The recently announced thaw in US-Cuba relations is a boon to all Latin America and to the region's ties with Washington. The issue of US sanctions against Cuba has dogged relations between Latin America and the US for decades, with even the more liberal, pro-market countries in the region calling for the embargo to be lifted.
Some have speculated that Venezuela, Cuba's closest ally in the region, will now be isolated as Havana looks more to the US, leaving Caracas as something of a lone wolf in its ranting and raving against Washington. That appears to be wishful thinking. Cuba and the US are not suddenly going to become the best of chums.
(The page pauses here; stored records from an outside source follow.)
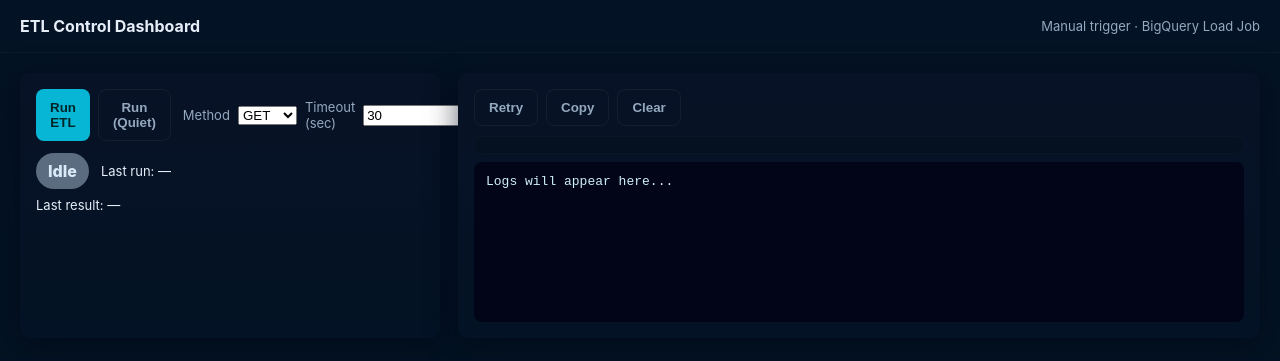
Repository: kbruhadesh/etl_files
Page: public/index.html
The author's editor kept a copy of each file at every save. The page is drawn from the files as they stood at one save, then again after the next save.
The browser window is 1280 px wide. The pictures show the whole page.

Above is the page before, as saved 2025-11-27 00:57:44.
Console error: TypeError: Cannot set properties of null (setting 'textContent')

After the next save:
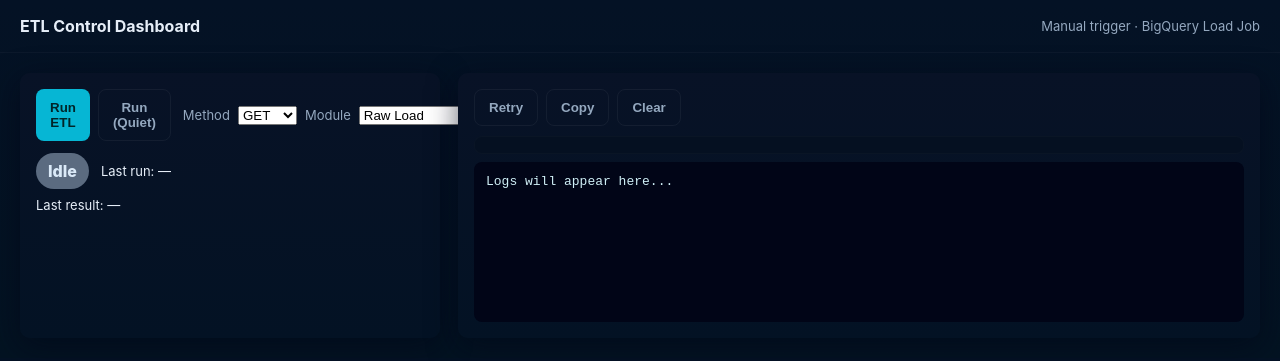
Saved 29 min 10 s later.
--- a/public/index.html
+++ b/public/index.html
@@ -30,12 +30,21 @@
             <option value="POST">POST</option>
           </select>
 
-          <!-- ▼ Added code here -->
+          <!-- ▼ INSERTED MODULE DROPDOWN -->
+          <label class="small">Module</label>
+          <select id="module">
+            <option value="RAW_LOAD">Raw Load</option>
+            <option value="TRANSFORM">Transform</option>
+            <option value="CLEANING">Cleaning</option>
+            <option value="BQ_LOAD">BigQuery Load</option>
+            <option value="SUMMARY_REFRESH">Summary Refresh</option>
+          </select>
+          <!-- ▲ END INSERT -->
+
           <label class="small">Timeout (sec)</label>
           <input id="timeout" type="number" value="30" />
 
           <span id="serviceUrlShort"></span>
-          <!-- ▲ End added code -->
         </div>
       </div>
The decision to restore full diplomatic ties and loosen the economic and travel restrictions (including the ability of US citizens to travel to Cuba, a restriction that smacks of a totalitarian state) is highly significant, even historic as Barack Obama put it. But major change is not going to come overnight, and the likes of McDonalds and Starbucks are not suddenly going to pop up in Havana and Santiago de Cuba.
For a start, the US already has a large diplomatic mission in the Cuban capital, and economic restrictions have been partially lifted in recent years, while Cuba itself has been undergoing a process of gradual and very partial economic liberalization. What is more, to end the embargo altogether will require the approval of the US congress, where the Republicans will now control both houses and will surely not vote in favor.
But the hope and expectation is that, as relations improve during the last two years of the Obama administration, support for the embargo will fade with the benefits of closer political and economic ties becoming evident, and whoever succeeds him will have the backing to end the patently ineffective embargo. That, in turn, would mean the Cuban regime would no longer have an excuse – as the embargo has been for the last 50 years – for stifling democratic change and using it as a scapegoat (with some justification) for the country's economic woes.
At the same time, scrapping the embargo would be good for business in the US and elsewhere – given the dire economic straits that Cuba's oil benefactor Venezuela is in, and with crude prices in freefall, shouldn't US companies help Cuba develop its own hydrocarbon resources?
Finally, and almost as an aside, a big unknown in all this is the role of Fidel Castro. Did he approve of the secret talks with Washington and the agreement between his brother Raúl and Obama? Was he involved in the process? Could the agreement have been reached if he were still in charge? We've heard nothing from Fidel so far.
Whatever the case, many have said that real change could not happen in Cuba while the Castro brothers are still alive. It seems those people could, thankfully, be proved wrong, and that would be of benefit to the whole of the Americas.
December 23, 2014